Here Comes The Train

crossingToday as I was driving home, trying to avoid the 85 areas around me of road construction, I got to one of my best shortcuts home and there was a train going down the track I had to cross.

When I was growing up we had to cross this track on the way to and from my grandma and grandpa’s house. I used to silently pray for a train to go by because I loved to watch them and usually the guy in the caboose would wave at you if you hung out the window and waved at him. It was one of my favorite things.

When I said I would “silently pray” it wasn’t because I was a quiet and shy child — it watrains because my parents didn’t share my joy when there was a train.

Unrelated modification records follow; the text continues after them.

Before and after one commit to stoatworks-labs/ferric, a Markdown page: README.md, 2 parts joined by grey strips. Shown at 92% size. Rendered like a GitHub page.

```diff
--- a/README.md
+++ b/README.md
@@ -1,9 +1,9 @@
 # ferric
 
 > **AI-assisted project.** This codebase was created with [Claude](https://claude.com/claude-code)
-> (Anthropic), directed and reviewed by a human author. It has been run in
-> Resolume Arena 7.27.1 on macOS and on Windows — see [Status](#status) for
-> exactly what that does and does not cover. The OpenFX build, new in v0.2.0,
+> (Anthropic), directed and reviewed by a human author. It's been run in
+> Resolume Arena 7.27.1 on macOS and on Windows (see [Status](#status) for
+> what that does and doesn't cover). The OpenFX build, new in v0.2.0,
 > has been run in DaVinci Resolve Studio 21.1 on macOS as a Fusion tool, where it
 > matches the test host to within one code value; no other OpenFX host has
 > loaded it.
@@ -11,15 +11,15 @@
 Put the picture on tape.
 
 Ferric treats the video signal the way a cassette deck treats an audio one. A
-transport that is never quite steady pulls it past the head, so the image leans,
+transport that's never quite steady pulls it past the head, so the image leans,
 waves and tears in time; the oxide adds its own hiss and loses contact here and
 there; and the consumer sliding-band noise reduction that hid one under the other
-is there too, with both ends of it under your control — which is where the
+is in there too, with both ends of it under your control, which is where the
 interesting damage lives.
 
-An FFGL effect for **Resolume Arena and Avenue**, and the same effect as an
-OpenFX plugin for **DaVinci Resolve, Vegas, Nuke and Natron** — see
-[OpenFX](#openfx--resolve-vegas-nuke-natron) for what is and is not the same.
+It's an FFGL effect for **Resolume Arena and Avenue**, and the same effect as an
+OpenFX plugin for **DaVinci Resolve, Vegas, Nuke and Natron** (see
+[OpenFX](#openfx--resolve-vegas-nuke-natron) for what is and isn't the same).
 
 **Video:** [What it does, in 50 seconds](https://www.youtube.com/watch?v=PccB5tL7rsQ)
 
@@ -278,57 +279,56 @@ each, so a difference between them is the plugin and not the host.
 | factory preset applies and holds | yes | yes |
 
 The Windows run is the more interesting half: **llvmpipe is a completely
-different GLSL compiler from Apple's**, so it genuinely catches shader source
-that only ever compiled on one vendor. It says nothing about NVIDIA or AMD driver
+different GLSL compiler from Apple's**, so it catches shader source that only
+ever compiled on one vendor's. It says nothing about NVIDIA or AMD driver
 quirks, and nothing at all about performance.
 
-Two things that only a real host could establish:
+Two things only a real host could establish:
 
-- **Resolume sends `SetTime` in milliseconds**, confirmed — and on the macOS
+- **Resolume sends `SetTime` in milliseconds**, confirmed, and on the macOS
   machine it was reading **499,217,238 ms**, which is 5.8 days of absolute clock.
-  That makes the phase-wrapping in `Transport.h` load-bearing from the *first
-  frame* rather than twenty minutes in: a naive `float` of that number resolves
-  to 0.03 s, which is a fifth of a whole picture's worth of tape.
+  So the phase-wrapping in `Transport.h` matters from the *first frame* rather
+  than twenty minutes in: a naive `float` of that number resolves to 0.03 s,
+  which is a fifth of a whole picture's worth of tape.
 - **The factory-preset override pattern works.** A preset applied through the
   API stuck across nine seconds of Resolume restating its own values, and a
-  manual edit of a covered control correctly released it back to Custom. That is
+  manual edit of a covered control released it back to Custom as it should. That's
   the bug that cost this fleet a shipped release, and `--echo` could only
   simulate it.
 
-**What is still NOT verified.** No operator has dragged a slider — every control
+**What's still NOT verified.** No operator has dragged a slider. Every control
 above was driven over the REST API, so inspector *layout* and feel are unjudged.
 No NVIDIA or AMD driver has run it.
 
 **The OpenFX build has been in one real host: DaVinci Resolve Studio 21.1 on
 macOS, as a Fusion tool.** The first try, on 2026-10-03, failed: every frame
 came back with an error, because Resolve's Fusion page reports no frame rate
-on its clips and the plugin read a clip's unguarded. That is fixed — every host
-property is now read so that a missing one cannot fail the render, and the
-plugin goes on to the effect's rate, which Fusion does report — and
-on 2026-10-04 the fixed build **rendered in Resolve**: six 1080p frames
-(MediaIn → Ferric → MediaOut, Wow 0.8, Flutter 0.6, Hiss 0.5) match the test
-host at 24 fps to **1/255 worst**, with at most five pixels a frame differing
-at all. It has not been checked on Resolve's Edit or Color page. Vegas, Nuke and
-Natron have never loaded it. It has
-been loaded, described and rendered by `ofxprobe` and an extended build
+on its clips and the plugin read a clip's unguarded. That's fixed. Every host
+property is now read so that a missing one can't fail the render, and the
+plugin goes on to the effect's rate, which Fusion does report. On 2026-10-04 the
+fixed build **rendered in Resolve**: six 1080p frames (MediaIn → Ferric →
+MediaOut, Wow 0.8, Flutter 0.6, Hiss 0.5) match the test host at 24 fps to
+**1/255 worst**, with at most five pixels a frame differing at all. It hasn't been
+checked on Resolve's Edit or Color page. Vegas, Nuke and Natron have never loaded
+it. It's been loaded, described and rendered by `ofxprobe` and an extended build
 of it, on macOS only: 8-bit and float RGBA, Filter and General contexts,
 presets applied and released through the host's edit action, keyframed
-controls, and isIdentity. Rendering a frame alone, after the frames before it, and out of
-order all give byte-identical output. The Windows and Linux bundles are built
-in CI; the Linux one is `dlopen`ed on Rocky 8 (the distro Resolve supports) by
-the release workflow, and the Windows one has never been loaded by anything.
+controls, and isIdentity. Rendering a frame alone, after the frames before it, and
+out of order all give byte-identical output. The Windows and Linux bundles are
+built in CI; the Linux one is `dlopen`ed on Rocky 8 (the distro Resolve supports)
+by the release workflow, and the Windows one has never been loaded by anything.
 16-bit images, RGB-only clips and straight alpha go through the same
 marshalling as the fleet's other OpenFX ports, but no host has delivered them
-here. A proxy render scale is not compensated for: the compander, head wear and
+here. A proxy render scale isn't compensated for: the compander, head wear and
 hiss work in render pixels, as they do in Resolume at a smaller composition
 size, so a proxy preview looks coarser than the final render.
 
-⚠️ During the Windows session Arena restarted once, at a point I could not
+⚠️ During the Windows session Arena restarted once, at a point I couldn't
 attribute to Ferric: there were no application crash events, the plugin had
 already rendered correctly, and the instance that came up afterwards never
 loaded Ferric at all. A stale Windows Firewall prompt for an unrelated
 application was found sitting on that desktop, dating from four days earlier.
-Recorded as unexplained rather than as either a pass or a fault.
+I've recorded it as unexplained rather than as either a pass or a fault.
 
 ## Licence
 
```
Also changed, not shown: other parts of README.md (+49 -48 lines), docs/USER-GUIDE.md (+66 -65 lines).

They thought of it was just a delay.

Today I thought of that and I wondered at what point did I change from the kid who loved to see a train go by — to watch in awe at one train car after another that passed by and wonder what was in those cars — to an “adult” who saw them as an impediment to my progress to wherever I was going.

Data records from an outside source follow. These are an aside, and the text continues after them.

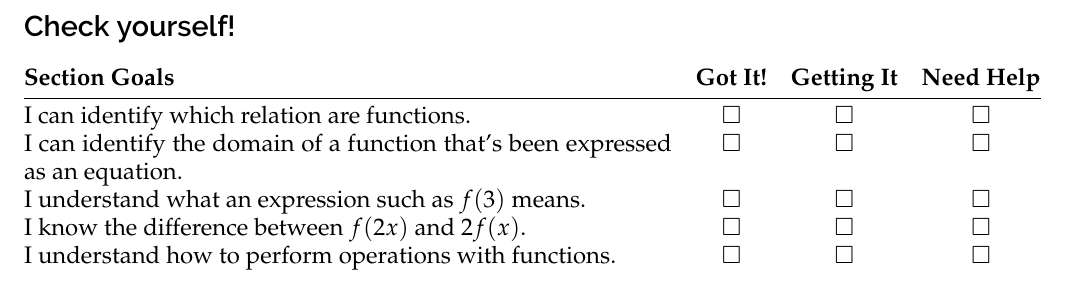
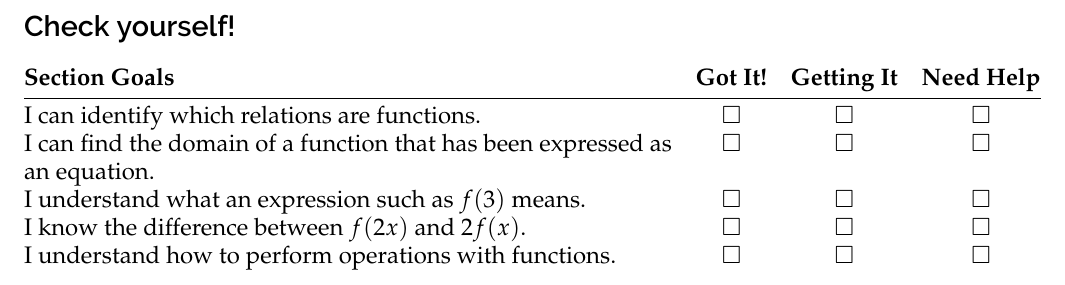
Before and after one commit to ggarza/college_algebra2017, a LaTeX book (sec3.1.tex): part of page 8 of 8, cut so that both start at the same text. Compiled offline with pdfLaTeX.

Commit message:
Fix typo and wording in 'goals' of sec3.1.tex

```diff
--- a/sec3.1.tex
+++ b/sec3.1.tex
@@ -277,8 +277,8 @@ Find the following and determine the domain in each case.
 
 
 \begin{goals}
-I can identify which relation are functions. \\
-I can identify the domain of a function that's been expressed as an equation.\\
+I can identify which relations are functions. \\
+I can find the domain of a function that has been expressed as an equation.\\
 I understand what an expression such as $f(3)$ means. \\
 I know the difference between $f(2x)$ and $2f(x)$. \\
 I understand how to perform operations with functions. \\
```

Today I was in no hurry — I didn’t have to get home to do anything in particular; there were no frozen foods melting in the backseat; there was no job timing my arrival; Keifer Sutherland wasn’t waiting for me to arrive — with the exception of Daisy wanted to get out of her crate there was no rush. But there I was annoyed like the people in front and behind me. I even turned off my car since I had no idea how long I’d be there.caboose Then as I saw the final cars approaching I started my engine, looked up, and saw the guy in the caboose waving at us. I waved back and was suddenly that kid again; at least until the car behind me honked.